Microman got its start when US-based Hasbro toys licensed the Japanese toymaker Takara to produce the popular 12 inch G.I. Joe figures as Combat Joe. As the sci-fi toy market in Japan rapidly expanded, Takara used the Combat Joe design to produce a transparent figure filled with mechanical cyborg parts called Henshin Cyborg. Starting in 1972, the series saw some success. However, Takara desired to appeal to lower price points, as well as offer vehicles and playsets for their articulated cyborgs. In 1974, they miniaturized the design to 10cm and branded it Microman.
Microman exploded, exceeding its predecessor's sales in a hurry. Takara immediately capitalized on the ability to make affordable vehicles and playsets, and introduced several sets comprised of interchangeable parts in the first series. The figures and vehicles all used a standard 5 mm peg and hole system, allowing them to be reconfigured to the imagination’s desire. Since the whole series was a hit, it sparked off nine years of toys, with each year having its own name, fiction, and theme. The figures eventually expanded to include a large variety of designs, far beyond the scope of the original see-through humanoid cyborgs.
As the series waned at the end of the ‘70s, Takara decided to use it as a platform to follow the growing trend of transformable robots. By introducing the Microchange line, Takara de-emphasized the cyborg figure in favor of robot allies that could disguise themselves as everyday objects. Some of these figures still interacted with the 10cm humans, but Microchange only eventually included only one new human figure.

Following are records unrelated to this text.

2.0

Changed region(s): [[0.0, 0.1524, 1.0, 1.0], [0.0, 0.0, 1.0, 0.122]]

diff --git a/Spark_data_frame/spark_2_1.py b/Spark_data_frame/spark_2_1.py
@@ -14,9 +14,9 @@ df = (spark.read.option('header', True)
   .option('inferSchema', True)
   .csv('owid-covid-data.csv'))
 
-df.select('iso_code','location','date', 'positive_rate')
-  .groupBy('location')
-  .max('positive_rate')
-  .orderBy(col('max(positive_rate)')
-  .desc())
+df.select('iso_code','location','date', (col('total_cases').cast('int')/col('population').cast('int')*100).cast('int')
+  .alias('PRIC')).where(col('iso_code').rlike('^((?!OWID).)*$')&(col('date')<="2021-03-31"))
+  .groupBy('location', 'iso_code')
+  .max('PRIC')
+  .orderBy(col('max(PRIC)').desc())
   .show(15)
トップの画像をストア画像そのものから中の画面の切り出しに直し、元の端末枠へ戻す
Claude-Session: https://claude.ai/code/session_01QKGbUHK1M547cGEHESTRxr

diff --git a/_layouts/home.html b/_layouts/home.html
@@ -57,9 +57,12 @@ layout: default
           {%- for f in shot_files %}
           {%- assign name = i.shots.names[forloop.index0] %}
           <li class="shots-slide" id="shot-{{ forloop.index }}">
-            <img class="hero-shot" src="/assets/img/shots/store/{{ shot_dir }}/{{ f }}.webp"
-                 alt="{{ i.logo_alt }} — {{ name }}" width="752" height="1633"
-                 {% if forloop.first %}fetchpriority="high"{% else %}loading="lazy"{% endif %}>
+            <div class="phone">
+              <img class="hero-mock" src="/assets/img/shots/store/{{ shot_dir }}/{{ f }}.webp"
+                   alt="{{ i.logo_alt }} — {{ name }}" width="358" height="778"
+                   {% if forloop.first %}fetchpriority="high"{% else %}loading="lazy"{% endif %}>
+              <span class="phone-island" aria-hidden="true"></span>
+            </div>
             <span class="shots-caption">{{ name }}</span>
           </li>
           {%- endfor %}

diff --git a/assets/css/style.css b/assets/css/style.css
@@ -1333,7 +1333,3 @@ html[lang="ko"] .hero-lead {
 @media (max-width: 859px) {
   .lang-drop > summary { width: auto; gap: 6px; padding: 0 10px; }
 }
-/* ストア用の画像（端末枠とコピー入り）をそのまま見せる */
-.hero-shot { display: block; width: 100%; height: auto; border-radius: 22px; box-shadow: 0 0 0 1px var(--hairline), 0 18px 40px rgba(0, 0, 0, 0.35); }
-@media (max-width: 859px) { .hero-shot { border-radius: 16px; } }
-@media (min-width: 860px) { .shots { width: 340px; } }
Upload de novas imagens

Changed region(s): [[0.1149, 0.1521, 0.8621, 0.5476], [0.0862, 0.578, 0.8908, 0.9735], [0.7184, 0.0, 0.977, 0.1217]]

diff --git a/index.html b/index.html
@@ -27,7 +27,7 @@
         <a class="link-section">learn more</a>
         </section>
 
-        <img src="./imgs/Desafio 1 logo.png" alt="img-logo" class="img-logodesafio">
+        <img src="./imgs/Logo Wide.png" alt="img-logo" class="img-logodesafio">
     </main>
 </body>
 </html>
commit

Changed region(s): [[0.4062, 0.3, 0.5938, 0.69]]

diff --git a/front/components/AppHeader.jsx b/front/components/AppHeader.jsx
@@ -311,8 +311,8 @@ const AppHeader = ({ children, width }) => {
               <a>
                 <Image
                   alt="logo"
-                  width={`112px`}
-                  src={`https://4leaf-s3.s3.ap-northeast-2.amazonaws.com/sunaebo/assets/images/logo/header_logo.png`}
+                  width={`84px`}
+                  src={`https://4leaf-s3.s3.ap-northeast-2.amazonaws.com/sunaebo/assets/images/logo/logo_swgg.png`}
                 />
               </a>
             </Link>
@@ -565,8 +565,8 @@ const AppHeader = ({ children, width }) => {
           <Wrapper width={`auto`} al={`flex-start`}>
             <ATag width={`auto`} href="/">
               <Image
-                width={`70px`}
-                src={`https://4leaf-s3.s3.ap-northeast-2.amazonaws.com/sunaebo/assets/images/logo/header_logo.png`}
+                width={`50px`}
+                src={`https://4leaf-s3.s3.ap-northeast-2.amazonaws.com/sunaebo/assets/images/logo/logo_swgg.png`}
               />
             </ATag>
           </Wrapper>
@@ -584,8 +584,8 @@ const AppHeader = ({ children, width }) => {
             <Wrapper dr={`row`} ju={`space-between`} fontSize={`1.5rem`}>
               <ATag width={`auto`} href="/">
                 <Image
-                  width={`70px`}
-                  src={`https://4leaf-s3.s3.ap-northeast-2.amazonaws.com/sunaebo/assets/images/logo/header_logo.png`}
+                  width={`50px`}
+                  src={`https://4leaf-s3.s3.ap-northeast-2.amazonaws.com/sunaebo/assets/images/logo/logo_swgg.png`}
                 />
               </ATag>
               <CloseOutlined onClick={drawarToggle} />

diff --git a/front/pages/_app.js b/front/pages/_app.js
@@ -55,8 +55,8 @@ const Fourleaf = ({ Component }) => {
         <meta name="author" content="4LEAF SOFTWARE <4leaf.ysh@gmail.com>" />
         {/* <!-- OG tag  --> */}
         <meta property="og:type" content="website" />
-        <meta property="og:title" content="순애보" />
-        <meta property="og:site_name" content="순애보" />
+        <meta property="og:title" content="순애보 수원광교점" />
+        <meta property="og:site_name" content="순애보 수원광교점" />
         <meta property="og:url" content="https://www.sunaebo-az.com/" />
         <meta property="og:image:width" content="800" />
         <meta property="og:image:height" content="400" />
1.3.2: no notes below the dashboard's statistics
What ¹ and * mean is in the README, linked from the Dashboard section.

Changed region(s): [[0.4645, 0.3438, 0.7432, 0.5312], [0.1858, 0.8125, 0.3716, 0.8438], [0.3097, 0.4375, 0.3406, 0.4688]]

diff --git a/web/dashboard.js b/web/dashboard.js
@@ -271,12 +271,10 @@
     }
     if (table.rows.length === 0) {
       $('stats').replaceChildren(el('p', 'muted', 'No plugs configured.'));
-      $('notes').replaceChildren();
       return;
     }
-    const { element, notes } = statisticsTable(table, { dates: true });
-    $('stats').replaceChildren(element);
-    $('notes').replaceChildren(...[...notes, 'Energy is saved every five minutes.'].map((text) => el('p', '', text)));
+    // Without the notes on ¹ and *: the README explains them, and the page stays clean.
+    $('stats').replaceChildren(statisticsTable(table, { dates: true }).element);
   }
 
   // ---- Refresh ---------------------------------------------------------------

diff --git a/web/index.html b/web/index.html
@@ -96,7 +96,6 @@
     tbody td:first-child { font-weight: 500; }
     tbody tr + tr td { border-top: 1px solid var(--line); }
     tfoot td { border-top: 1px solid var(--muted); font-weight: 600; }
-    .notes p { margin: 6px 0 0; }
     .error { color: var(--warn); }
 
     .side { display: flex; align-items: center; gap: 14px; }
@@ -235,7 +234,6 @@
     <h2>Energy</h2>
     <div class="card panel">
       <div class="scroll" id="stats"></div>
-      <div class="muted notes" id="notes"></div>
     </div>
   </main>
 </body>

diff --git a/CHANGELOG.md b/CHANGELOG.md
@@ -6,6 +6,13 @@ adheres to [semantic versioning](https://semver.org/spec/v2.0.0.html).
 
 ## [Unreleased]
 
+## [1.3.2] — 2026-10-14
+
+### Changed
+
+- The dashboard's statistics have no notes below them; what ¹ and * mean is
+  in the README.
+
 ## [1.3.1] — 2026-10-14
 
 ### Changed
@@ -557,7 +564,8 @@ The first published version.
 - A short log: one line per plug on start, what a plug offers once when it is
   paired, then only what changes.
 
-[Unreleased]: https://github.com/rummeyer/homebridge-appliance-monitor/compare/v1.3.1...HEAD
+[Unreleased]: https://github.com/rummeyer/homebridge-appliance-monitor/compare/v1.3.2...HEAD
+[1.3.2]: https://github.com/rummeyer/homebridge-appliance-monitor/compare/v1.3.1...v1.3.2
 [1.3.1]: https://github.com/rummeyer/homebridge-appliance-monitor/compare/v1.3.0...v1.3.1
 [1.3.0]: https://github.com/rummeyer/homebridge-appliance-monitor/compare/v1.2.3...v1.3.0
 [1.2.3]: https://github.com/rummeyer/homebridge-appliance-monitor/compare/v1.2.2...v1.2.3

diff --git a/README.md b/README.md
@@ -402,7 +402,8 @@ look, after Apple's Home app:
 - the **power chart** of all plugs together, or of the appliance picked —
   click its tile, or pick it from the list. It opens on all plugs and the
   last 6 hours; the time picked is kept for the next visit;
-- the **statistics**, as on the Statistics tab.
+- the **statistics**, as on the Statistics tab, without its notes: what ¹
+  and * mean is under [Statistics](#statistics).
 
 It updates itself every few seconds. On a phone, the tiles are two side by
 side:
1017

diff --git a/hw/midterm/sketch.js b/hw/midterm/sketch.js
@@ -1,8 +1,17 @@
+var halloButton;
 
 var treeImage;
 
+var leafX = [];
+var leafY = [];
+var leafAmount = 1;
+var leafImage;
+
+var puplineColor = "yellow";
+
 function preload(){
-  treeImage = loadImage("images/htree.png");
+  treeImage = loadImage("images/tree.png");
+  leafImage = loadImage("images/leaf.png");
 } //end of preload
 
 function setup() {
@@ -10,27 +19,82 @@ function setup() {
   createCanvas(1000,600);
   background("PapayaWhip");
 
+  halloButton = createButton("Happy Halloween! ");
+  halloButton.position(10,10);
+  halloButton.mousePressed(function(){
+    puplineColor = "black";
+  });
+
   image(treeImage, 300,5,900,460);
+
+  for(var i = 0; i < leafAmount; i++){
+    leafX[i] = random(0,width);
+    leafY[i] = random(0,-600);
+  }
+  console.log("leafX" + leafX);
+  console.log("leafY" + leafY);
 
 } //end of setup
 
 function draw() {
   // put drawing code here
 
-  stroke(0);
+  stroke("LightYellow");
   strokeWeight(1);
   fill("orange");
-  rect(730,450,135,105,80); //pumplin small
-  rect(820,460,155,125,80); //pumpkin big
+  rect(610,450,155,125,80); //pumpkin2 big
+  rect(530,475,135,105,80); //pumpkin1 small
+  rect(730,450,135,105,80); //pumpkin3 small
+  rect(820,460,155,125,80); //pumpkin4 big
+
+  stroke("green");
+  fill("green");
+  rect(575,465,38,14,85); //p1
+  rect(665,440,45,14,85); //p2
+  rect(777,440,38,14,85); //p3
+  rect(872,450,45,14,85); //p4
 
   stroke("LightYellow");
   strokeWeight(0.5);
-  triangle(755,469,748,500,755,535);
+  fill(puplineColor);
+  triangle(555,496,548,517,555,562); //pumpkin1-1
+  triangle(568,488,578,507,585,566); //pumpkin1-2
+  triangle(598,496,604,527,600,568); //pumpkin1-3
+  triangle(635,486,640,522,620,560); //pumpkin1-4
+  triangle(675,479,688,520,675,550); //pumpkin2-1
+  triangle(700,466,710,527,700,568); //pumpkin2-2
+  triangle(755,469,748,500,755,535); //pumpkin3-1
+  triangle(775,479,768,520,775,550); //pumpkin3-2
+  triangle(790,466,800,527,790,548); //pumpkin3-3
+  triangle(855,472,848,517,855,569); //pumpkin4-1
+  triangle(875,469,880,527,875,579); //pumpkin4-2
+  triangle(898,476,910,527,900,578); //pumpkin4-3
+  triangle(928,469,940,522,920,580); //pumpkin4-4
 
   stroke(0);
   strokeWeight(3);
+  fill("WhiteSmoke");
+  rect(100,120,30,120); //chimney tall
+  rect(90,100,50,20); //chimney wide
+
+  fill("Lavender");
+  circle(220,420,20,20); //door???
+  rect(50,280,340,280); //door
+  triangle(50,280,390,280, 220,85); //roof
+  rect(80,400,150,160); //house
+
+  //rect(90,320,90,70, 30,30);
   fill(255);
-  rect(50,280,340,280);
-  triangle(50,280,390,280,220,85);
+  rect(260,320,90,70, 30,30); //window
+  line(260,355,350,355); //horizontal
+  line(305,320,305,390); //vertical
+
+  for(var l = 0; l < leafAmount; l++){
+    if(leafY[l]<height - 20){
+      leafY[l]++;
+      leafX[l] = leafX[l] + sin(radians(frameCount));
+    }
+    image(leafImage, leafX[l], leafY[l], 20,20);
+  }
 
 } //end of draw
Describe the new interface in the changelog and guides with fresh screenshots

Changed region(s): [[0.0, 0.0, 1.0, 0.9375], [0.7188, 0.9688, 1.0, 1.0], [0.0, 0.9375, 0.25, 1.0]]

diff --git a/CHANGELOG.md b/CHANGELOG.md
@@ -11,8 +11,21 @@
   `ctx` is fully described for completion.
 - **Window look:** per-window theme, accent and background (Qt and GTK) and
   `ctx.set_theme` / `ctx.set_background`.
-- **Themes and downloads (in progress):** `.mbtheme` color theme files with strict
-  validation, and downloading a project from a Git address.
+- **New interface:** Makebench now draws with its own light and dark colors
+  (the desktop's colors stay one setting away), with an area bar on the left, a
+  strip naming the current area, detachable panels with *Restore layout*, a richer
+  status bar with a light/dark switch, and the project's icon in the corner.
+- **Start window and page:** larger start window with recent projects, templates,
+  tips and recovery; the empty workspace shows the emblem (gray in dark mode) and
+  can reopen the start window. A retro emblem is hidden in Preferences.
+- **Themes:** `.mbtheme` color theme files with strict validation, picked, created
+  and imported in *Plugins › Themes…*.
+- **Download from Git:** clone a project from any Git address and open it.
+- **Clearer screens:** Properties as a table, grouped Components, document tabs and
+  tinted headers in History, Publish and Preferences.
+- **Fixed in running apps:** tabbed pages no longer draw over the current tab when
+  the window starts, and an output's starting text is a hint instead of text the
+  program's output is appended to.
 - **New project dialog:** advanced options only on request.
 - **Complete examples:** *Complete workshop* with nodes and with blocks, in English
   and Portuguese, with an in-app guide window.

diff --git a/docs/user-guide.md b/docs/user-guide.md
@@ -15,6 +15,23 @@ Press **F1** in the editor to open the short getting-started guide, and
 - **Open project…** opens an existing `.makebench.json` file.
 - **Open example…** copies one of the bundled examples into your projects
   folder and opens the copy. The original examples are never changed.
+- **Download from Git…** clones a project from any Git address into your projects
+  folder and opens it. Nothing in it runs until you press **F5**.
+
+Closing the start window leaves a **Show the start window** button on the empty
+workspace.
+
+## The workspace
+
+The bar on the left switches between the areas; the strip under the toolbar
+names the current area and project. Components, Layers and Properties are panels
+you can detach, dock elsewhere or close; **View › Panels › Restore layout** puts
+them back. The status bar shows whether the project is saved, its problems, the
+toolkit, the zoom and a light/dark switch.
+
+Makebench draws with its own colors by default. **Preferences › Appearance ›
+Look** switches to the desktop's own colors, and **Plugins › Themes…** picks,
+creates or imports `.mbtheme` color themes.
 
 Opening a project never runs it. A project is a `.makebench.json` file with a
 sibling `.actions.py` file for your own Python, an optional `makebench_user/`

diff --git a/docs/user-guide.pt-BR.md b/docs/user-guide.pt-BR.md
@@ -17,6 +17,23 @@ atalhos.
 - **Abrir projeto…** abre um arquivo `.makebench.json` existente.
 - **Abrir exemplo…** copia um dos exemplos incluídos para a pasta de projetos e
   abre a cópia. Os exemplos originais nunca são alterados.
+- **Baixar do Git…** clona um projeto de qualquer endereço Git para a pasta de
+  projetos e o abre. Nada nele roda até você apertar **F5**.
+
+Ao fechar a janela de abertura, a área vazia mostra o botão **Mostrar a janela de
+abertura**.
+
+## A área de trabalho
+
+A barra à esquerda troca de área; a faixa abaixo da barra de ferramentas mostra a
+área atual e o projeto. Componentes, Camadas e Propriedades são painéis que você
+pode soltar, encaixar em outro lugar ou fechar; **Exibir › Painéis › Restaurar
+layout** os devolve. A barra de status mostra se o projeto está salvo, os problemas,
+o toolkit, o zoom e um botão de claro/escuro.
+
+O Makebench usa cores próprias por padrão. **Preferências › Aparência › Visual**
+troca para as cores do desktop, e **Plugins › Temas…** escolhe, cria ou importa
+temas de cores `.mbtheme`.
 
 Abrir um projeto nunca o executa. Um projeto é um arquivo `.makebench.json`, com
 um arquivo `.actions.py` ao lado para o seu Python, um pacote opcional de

Despite the sales success of Microchange, Microman was summarily cancelled at the end of 1984 - Takara took note of the success of Hasbro’s Transformers, and diverted all efforts to Transformers production in 1985.
By 1999, many toylines from the ‘70s and ‘80s were experiencing revivals due to a growing number of adult collectors with interest in the toylines of their childhoods. Microman returned as part of this wave, with new series and new play features such as magnets and LED lighting. However, the new toys proved unsuccessful among children, and adult collectors shunned the new toys due to how different the figures were from the old series. The line quickly thinned out, and ended again in 2003, after even an attempted reissue line had lost all its steam.
As Microman’s 30th anniversary approached, Takara had the series on life support, but decided to attempt once more to revive the brand in the new millennium. The new toyline featured a mix of old designs as well as super-articulated new designs. To further hedge their bets, they used the Microman figure design to produce toys of other popular licensed characters. The line has continued in this capacity ever since, producing only licensed characters in Microman style.
While this toy guide currently focuses primarily on the ways that Microman relates to Transoformers, namely the Microchange series. Micro Forever has an extensive source of information on all the myriad Microman series.